┌─ Supplied records
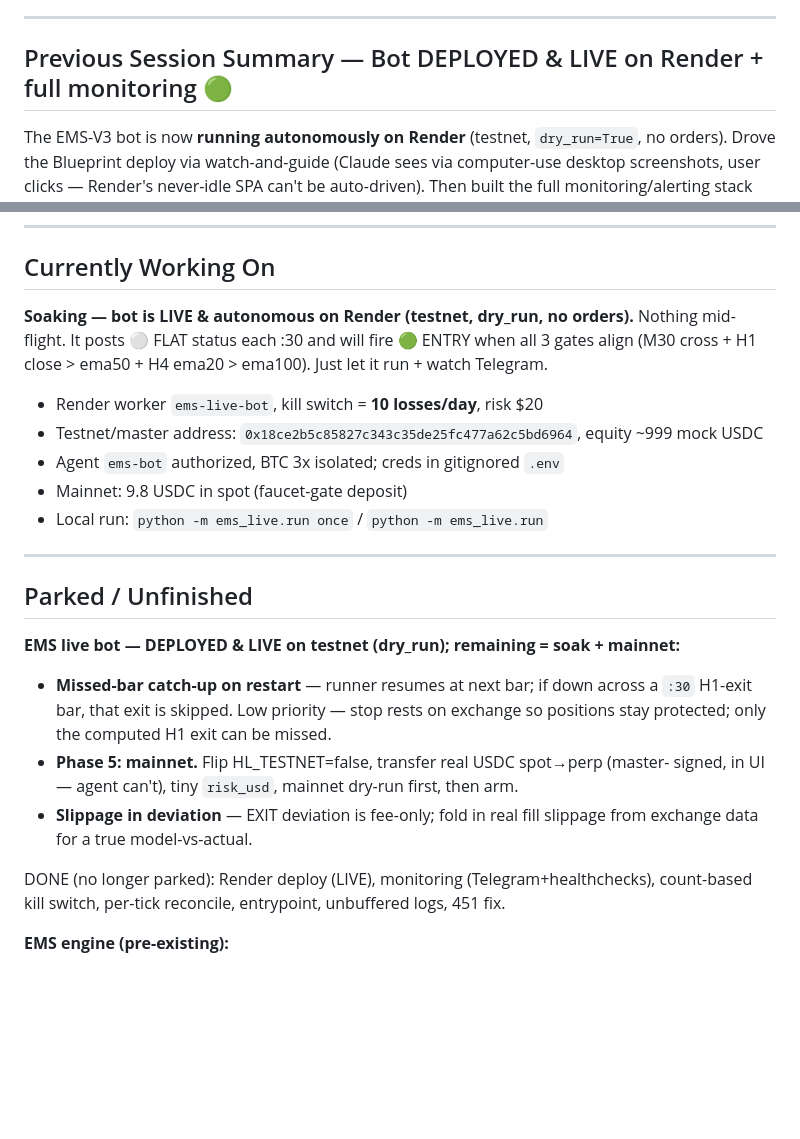
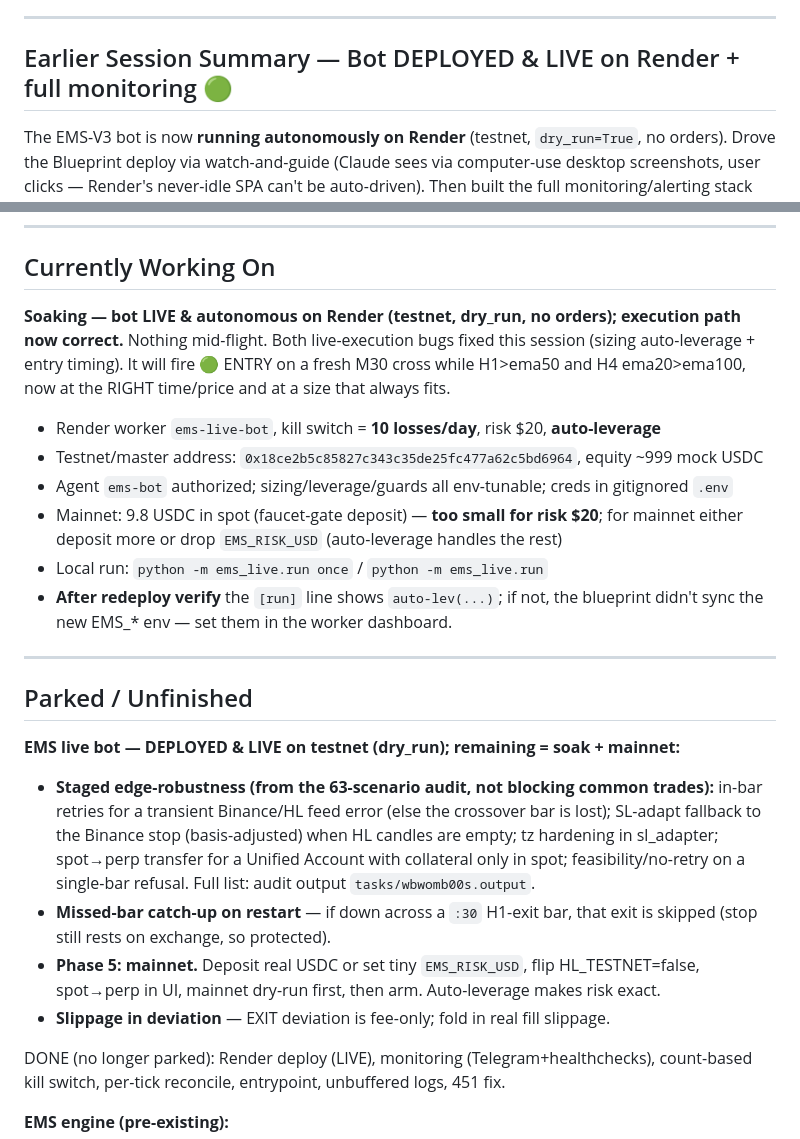
Before and after one commit to chillcharcontacto-cyber/backtest-api, a Markdown page: docs/handoff/HANDOFF.md, 2 parts joined by grey strips. Drawn GitHub-style; blank space fills up the shorter version.

Commit message:
docs: wrap-up -- both live-execution bugs fixed (auto-leverage sizing + entry timing)
Co-Authored-By: Claude Opus 4.8 (1M context) <noreply@anthropic.com>

```diff
--- a/docs/handoff/HANDOFF.md
+++ b/docs/handoff/HANDOFF.md
@@ -22,7 +53,7 @@ Telegram-notification UX work on the live bot (already deployed + soaking).
 
 ---
 
-## Previous Session Summary — Bot DEPLOYED & LIVE on Render + full monitoring 🟢
+## Earlier Session Summary — Bot DEPLOYED & LIVE on Render + full monitoring 🟢
 
 The EMS-V3 bot is now **running autonomously on Render** (testnet, `dry_run=True`,
 no orders). Drove the Blueprint deploy via watch-and-guide (Claude sees via
@@ -75,27 +106,35 @@ healthcheck `https://hc-ping.com/27d79596-d668-44e4-b8c8-991f6912ee9c`.
 
 ## Currently Working On
 
-**Soaking — bot is LIVE & autonomous on Render (testnet, dry_run, no orders).** Nothing
-mid-flight. It posts ⚪ FLAT status each :30 and will fire 🟢 ENTRY when all 3 gates
-align (M30 cross + H1 close > ema50 + H4 ema20 > ema100). Just let it run + watch Telegram.
-- Render worker `ems-live-bot`, kill switch = **10 losses/day**, risk $20
+**Soaking — bot LIVE & autonomous on Render (testnet, dry_run, no orders); execution
+path now correct.** Nothing mid-flight. Both live-execution bugs fixed this session
+(sizing auto-leverage + entry timing). It will fire 🟢 ENTRY on a fresh M30 cross while
+H1>ema50 and H4 ema20>ema100, now at the RIGHT time/price and at a size that always fits.
+- Render worker `ems-live-bot`, kill switch = **10 losses/day**, risk $20, **auto-leverage**
 - Testnet/master address: `0x18ce2b5c85827c343c35de25fc477a62c5bd6964`, equity ~999 mock USDC
-- Agent `ems-bot` authorized, BTC 3x isolated; creds in gitignored `.env`
-- Mainnet: 9.8 USDC in spot (faucet-gate deposit)
+- Agent `ems-bot` authorized; sizing/leverage/guards all env-tunable; creds in gitignored `.env`
+- Mainnet: 9.8 USDC in spot (faucet-gate deposit) — **too small for risk $20**; for mainnet
+  either deposit more or drop `EMS_RISK_USD` (auto-leverage handles the rest)
 - Local run: `python -m ems_live.run once` / `python -m ems_live.run`
+- **After redeploy verify** the `[run]` line shows `auto-lev(...)`; if not, the blueprint
+  didn't sync the new EMS_* env — set them in the worker dashboard.
 
 ---
 
 ## Parked / Unfinished
 
 **EMS live bot — DEPLOYED & LIVE on testnet (dry_run); remaining = soak + mainnet:**
-- **Missed-bar catch-up on restart** — runner resumes at next bar; if down across a
-  `:30` H1-exit bar, that exit is skipped. Low priority — stop rests on exchange so
-  positions stay protected; only the computed H1 exit can be missed.
-- **Phase 5: mainnet.** Flip HL_TESTNET=false, transfer real USDC spot→perp (master-
-  signed, in UI — agent can't), tiny `risk_usd`, mainnet dry-run first, then arm.
-- **Slippage in deviation** — EXIT deviation is fee-only; fold in real fill slippage
-  from exchange data for a true model-vs-actual.
+- **Staged edge-robustness (from the 63-scenario audit, not blocking common trades):**
+  in-bar retries for a transient Binance/HL feed error (else the crossover bar is lost);
+  SL-adapt fallback to the Binance stop (basis-adjusted) when HL candles are empty; tz
+  hardening in sl_adapter; spot→perp transfer for a Unified Account with collateral only
+  in spot; feasibility/no-retry on a single-bar refusal. Full list: audit output
+  `tasks/wbwomb00s.output`.
+- **Missed-bar catch-up on restart** — if down across a `:30` H1-exit bar, that exit is
+  skipped (stop still rests on exchange, so protected).
+- **Phase 5: mainnet.** Deposit real USDC or set tiny `EMS_RISK_USD`, flip HL_TESTNET=false,
+  spot→perp in UI, mainnet dry-run first, then arm. Auto-leverage makes risk exact.
+- **Slippage in deviation** — EXIT deviation is fee-only; fold in real fill slippage.
 
 DONE (no longer parked): Render deploy (LIVE), monitoring (Telegram+healthchecks),
 count-based kill switch, per-tick reconcile, entrypoint, unbuffered logs, 451 fix.
```
Also changed, not shown: other parts of docs/handoff/HANDOFF.md (+32 -1 lines), docs/decisions-log.md (+35 -0 lines).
└─
■ Instructions to follow:
Return the data exactly. Do not carry over any images.

■ Completed task:
Before and after one commit to chillcharcontacto-cyber/backtest-api, a Markdown page: docs/handoff/HANDOFF.md, 2 parts joined by grey strips. Drawn GitHub-style; blank space fills up the shorter version.

Commit message:
docs: wrap-up -- both live-execution bugs fixed (auto-leverage sizing + entry timing)
Co-Authored-By: Claude Opus 4.8 (1M context) <noreply@anthropic.com>

```diff
--- a/docs/handoff/HANDOFF.md
+++ b/docs/handoff/HANDOFF.md
@@ -22,7 +53,7 @@ Telegram-notification UX work on the live bot (already deployed + soaking).
 
 ---
 
-## Previous Session Summary — Bot DEPLOYED & LIVE on Render + full monitoring 🟢
+## Earlier Session Summary — Bot DEPLOYED & LIVE on Render + full monitoring 🟢
 
 The EMS-V3 bot is now **running autonomously on Render** (testnet, `dry_run=True`,
 no orders). Drove the Blueprint deploy via watch-and-guide (Claude sees via
@@ -75,27 +106,35 @@ healthcheck `https://hc-ping.com/27d79596-d668-44e4-b8c8-991f6912ee9c`.
 
 ## Currently Working On
 
-**Soaking — bot is LIVE & autonomous on Render (testnet, dry_run, no orders).** Nothing
-mid-flight. It posts ⚪ FLAT status each :30 and will fire 🟢 ENTRY when all 3 gates
-align (M30 cross + H1 close > ema50 + H4 ema20 > ema100). Just let it run + watch Telegram.
-- Render worker `ems-live-bot`, kill switch = **10 losses/day**, risk $20
+**Soaking — bot LIVE & autonomous on Render (testnet, dry_run, no orders); execution
+path now correct.** Nothing mid-flight. Both live-execution bugs fixed this session
+(sizing auto-leverage + entry timing). It will fire 🟢 ENTRY on a fresh M30 cross while
+H1>ema50 and H4 ema20>ema100, now at the RIGHT time/price and at a size that always fits.
+- Render worker `ems-live-bot`, kill switch = **10 losses/day**, risk $20, **auto-leverage**
 - Testnet/master address: `0x18ce2b5c85827c343c35de25fc477a62c5bd6964`, equity ~999 mock USDC
-- Agent `ems-bot` authorized, BTC 3x isolated; creds in gitignored `.env`
-- Mainnet: 9.8 USDC in spot (faucet-gate deposit)
+- Agent `ems-bot` authorized; sizing/leverage/guards all env-tunable; creds in gitignored `.env`
+- Mainnet: 9.8 USDC in spot (faucet-gate deposit) — **too small for risk $20**; for mainnet
+  either deposit more or drop `EMS_RISK_USD` (auto-leverage handles the rest)
 - Local run: `python -m ems_live.run once` / `python -m ems_live.run`
+- **After redeploy verify** the `[run]` line shows `auto-lev(...)`; if not, the blueprint
+  didn't sync the new EMS_* env — set them in the worker dashboard.
 
 ---
 
 ## Parked / Unfinished
 
 **EMS live bot — DEPLOYED & LIVE on testnet (dry_run); remaining = soak + mainnet:**
-- **Missed-bar catch-up on restart** — runner resumes at next bar; if down across a
-  `:30` H1-exit bar, that exit is skipped. Low priority — stop rests on exchange so
-  positions stay protected; only the computed H1 exit can be missed.
-- **Phase 5: mainnet.** Flip HL_TESTNET=false, transfer real USDC spot→perp (master-
-  signed, in UI — agent can't), tiny `risk_usd`, mainnet dry-run first, then arm.
-- **Slippage in deviation** — EXIT deviation is fee-only; fold in real fill slippage
-  from exchange data for a true model-vs-actual.
+- **Staged edge-robustness (from the 63-scenario audit, not blocking common trades):**
+  in-bar retries for a transient Binance/HL feed error (else the crossover bar is lost);
+  SL-adapt fallback to the Binance stop (basis-adjusted) when HL candles are empty; tz
+  hardening in sl_adapter; spot→perp transfer for a Unified Account with collateral only
+  in spot; feasibility/no-retry on a single-bar refusal. Full list: audit output
+  `tasks/wbwomb00s.output`.
+- **Missed-bar catch-up on restart** — if down across a `:30` H1-exit bar, that exit is
+  skipped (stop still rests on exchange, so protected).
+- **Phase 5: mainnet.** Deposit real USDC or set tiny `EMS_RISK_USD`, flip HL_TESTNET=false,
+  spot→perp in UI, mainnet dry-run first, then arm. Auto-leverage makes risk exact.
+- **Slippage in deviation** — EXIT deviation is fee-only; fold in real fill slippage.
 
 DONE (no longer parked): Render deploy (LIVE), monitoring (Telegram+healthchecks),
 count-based kill switch, per-tick reconcile, entrypoint, unbuffered logs, 451 fix.
```
Also changed, not shown: other parts of docs/handoff/HANDOFF.md (+32 -1 lines), docs/decisions-log.md (+35 -0 lines).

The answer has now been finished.